National outrage was sparked this week because of video footage showing militarized federal agents, with no identifiable badges, in camouflage grabbing protesters off the street in the middle of the night and taking the protesters into unmarked rental cars.
Several protesters shared the experience of being kidnapped by unidentified officers, blindfolded, and driven around the city just to unknowingly end up inside the courthouse within a few hours. It was not until then that their Miranda rights were finally read to them. They were terrorized into waiving their rights and released without any citations or documentation of the event.
With numerous groups gathering in a variety of locations, police have primarily focused on the nightly demonstrations in the three park blocks across the street from the Justice Center and the Federal courthouse. The Justice Center serves as the Multnomah County’s Sheriff’s office and the Multnomah County Detention Center.
The center also has four courtrooms, and on the backside of the building is the central precinct for the Portland Police Bureau. Here, police have declared riots at largely peaceful protests and indiscriminately deployed tear gas, stun grenades, and rubber bullets into crowds of hundreds of protesters.
On July 11, these federal officers set up right outside the courthouse doors and shot tear gas and rubber bullets against peaceful protesters. Donavan Labella, a 26-year-old protester, was standing across the street holding a speaker over his head with both hands when the officers threw a tear gas canister at him. Labella lightly tossed the gas canister into the empty street between him and the officers. As he continued holding the speaker above his head, the police shot him in the face. Other protesters immediately came to Labella’s aid and got him away from the scene. As of July 16, he has had to have facial reconstruction surgery and his GoFundMe said he was recovering from brain damage and loss of vision.
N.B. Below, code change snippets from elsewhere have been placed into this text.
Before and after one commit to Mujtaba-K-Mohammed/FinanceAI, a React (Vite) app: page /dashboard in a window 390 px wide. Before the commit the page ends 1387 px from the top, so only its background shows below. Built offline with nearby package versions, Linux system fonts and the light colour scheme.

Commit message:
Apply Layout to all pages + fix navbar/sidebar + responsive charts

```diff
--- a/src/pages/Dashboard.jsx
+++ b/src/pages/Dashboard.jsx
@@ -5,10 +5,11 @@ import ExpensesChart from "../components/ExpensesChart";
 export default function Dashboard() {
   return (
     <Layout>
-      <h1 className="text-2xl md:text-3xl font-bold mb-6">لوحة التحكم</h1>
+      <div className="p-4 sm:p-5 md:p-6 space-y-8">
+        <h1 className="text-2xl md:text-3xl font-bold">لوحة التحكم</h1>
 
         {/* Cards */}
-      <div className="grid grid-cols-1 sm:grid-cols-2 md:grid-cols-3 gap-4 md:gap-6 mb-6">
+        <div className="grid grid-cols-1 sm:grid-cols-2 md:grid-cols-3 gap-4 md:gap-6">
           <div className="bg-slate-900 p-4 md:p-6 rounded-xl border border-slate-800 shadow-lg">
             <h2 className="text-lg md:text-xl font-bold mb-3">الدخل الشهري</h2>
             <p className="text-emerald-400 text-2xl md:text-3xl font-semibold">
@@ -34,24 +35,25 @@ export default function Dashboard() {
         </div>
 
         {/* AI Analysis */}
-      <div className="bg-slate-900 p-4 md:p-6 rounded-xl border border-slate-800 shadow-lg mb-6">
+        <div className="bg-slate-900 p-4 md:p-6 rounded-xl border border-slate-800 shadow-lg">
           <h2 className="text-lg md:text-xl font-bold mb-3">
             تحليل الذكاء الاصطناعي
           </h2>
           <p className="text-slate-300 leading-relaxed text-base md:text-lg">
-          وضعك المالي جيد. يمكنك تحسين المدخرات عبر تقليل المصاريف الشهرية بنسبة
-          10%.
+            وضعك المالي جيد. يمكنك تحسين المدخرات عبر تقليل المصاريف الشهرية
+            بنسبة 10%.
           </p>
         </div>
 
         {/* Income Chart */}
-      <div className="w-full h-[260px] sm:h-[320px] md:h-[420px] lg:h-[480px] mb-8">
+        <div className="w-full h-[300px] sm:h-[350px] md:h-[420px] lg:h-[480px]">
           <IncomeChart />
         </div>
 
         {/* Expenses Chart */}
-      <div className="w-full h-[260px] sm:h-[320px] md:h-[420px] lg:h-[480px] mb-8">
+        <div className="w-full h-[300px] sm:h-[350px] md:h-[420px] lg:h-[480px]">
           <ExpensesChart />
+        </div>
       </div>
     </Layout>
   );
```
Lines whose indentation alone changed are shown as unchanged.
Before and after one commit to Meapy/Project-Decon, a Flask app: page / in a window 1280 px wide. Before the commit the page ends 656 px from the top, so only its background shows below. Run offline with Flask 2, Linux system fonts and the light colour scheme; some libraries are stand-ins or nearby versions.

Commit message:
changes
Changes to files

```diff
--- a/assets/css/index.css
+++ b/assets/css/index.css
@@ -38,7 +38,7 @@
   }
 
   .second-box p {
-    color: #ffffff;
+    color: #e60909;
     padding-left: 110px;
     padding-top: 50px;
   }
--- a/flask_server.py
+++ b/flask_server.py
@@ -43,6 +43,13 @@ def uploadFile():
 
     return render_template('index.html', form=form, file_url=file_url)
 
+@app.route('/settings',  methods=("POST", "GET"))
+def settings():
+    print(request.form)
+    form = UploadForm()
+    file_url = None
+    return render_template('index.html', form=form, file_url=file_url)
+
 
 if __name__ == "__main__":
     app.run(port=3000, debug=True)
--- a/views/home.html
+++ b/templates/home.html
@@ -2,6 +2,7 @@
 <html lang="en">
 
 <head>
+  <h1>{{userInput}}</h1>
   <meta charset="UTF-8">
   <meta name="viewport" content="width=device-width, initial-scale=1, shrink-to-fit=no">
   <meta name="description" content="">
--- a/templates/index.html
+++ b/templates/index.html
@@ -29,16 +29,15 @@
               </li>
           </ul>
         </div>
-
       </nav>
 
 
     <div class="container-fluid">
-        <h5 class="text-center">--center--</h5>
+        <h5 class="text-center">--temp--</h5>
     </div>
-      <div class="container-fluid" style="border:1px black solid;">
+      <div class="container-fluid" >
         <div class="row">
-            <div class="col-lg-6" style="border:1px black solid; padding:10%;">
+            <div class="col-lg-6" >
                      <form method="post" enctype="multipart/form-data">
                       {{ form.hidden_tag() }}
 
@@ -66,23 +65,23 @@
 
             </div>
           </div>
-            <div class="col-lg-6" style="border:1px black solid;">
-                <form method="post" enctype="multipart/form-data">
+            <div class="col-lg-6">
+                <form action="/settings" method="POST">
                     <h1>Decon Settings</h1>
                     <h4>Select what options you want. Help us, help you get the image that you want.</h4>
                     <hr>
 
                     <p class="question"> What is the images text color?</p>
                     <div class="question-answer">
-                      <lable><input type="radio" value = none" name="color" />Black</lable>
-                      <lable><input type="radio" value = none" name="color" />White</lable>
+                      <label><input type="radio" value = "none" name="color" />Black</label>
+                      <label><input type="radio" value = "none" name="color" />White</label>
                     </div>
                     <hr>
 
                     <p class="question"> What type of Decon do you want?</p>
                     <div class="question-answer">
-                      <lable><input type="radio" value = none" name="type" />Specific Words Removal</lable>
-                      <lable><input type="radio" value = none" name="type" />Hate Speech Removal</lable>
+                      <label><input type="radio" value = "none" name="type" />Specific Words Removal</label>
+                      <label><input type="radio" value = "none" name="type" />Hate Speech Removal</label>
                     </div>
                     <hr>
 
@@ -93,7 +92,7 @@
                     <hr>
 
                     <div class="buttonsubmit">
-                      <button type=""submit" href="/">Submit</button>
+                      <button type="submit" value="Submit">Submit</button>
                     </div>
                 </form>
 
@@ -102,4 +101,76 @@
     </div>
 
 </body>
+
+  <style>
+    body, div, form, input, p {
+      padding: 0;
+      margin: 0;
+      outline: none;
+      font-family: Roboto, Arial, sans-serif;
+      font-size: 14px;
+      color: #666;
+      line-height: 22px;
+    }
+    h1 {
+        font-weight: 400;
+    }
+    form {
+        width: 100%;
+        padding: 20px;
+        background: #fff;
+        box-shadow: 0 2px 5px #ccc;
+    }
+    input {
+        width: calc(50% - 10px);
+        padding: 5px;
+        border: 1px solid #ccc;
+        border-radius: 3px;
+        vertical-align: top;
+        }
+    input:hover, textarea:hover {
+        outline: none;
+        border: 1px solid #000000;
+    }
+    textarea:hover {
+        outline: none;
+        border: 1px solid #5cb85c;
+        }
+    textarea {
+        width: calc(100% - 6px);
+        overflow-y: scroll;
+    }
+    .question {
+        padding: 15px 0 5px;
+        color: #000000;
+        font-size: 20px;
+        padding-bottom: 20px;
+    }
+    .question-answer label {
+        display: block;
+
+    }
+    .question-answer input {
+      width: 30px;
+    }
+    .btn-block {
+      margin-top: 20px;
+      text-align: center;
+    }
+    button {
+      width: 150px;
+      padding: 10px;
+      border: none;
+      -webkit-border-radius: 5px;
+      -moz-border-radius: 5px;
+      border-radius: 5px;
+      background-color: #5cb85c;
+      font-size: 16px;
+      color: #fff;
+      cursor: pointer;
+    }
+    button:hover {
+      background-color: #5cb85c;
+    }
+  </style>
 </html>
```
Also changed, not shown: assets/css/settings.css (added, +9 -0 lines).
The long-term damage was still unclear.
The same night a person was having a seizure on the sidewalk when the feds pinned him down and detained him while other officers kept protesters and street medics away before deploying tear gas.
Local officials have publicly condemned the grotesque brutality from federal officers despite the fact that the mayor, with the support of the local officials, had ordered the Portland Police to carry out shocking violence against peaceful protesters as well.
Even mutual aid groups have come under attack by the police. A group of protesters called Riot Ribs set up a tent and a grill at one of the parks blocks and were cooking free food for anyone in the area. With many of the volunteers being houseless themselves, this mutual aid group was making thousands of dollars in donations nightly and serving mainly protesters and houseless people. On the morning of July 16, the Portland Police raided the park and cleared the area of protesters and people who were camping there. Most if not all were sleeping when the police gave everyone less than ten minutes to leave. They stole all of Riot Ribs’ supplies and cash donations and arrested three of the volunteers. All three were released later that day and with quick donations they were able to set up again across the street from the park.
That same morning, a protester was following police orders to leave the area and was biking away when police knocked him off his bike and arrested him.
While a rhetorical feud ensues between local and federal politicians for “control,” at night both local and federal officers commit indiscriminate violence against hundreds of protesters.
Yet Portlanders continue to take to the streets. No justice, no peace!